(User interface change data)

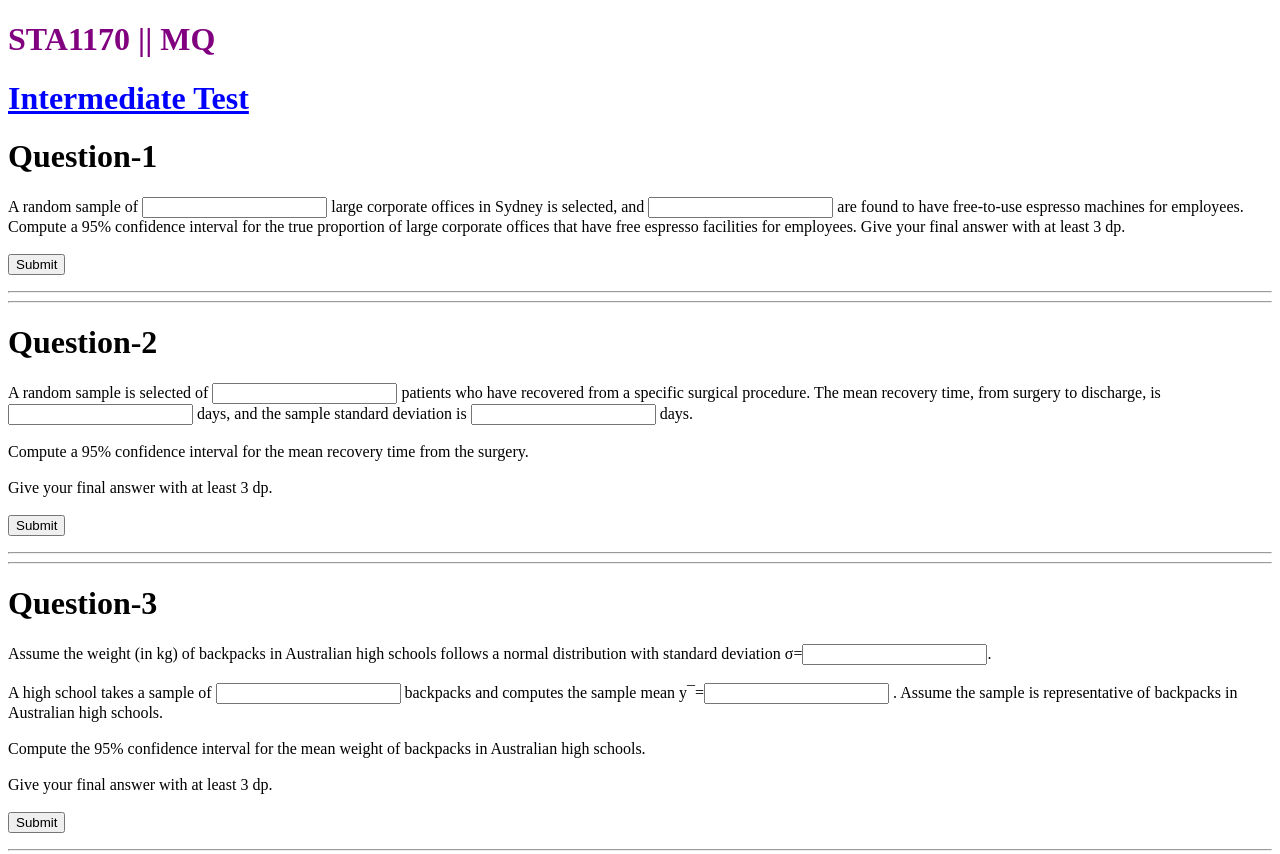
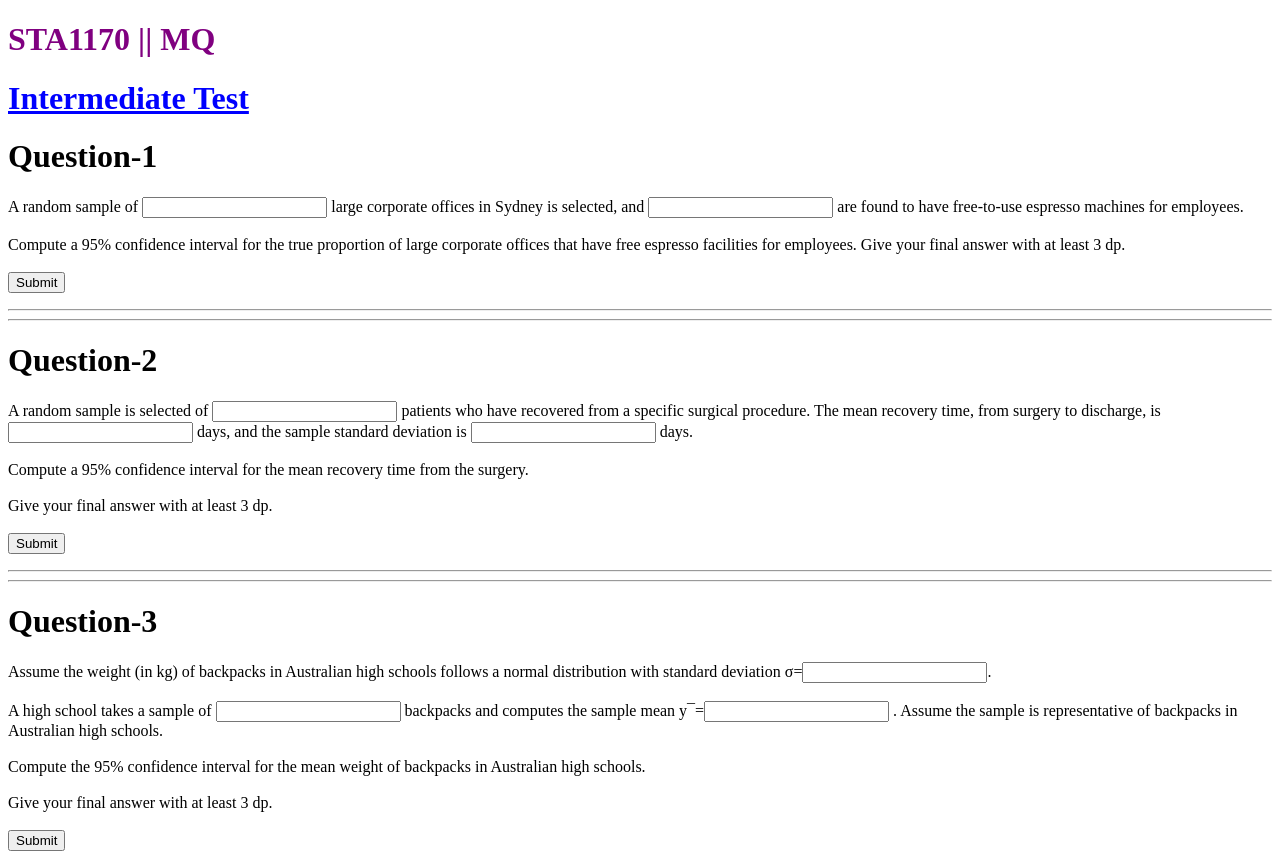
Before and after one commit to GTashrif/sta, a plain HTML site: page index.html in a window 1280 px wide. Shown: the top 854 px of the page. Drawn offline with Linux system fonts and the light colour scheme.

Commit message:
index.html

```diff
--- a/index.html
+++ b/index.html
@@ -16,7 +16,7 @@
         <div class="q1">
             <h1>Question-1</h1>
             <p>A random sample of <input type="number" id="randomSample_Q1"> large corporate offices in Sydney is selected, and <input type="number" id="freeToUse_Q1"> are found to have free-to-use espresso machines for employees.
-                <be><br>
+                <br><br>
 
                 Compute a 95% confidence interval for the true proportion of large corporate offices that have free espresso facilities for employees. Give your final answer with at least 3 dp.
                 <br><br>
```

◆ Brief ◆
Only the entries themselves should be output, word for word, with all pictures omitted.

◆ Reply to the exercise ◆
Before and after one commit to GTashrif/sta, a plain HTML site: page index.html in a window 1280 px wide. Shown: the top 854 px of the page. Drawn offline with Linux system fonts and the light colour scheme.

Commit message:
index.html

```diff
--- a/index.html
+++ b/index.html
@@ -16,7 +16,7 @@
         <div class="q1">
             <h1>Question-1</h1>
             <p>A random sample of <input type="number" id="randomSample_Q1"> large corporate offices in Sydney is selected, and <input type="number" id="freeToUse_Q1"> are found to have free-to-use espresso machines for employees.
-                <be><br>
+                <br><br>
 
                 Compute a 95% confidence interval for the true proportion of large corporate offices that have free espresso facilities for employees. Give your final answer with at least 3 dp.
                 <br><br>
```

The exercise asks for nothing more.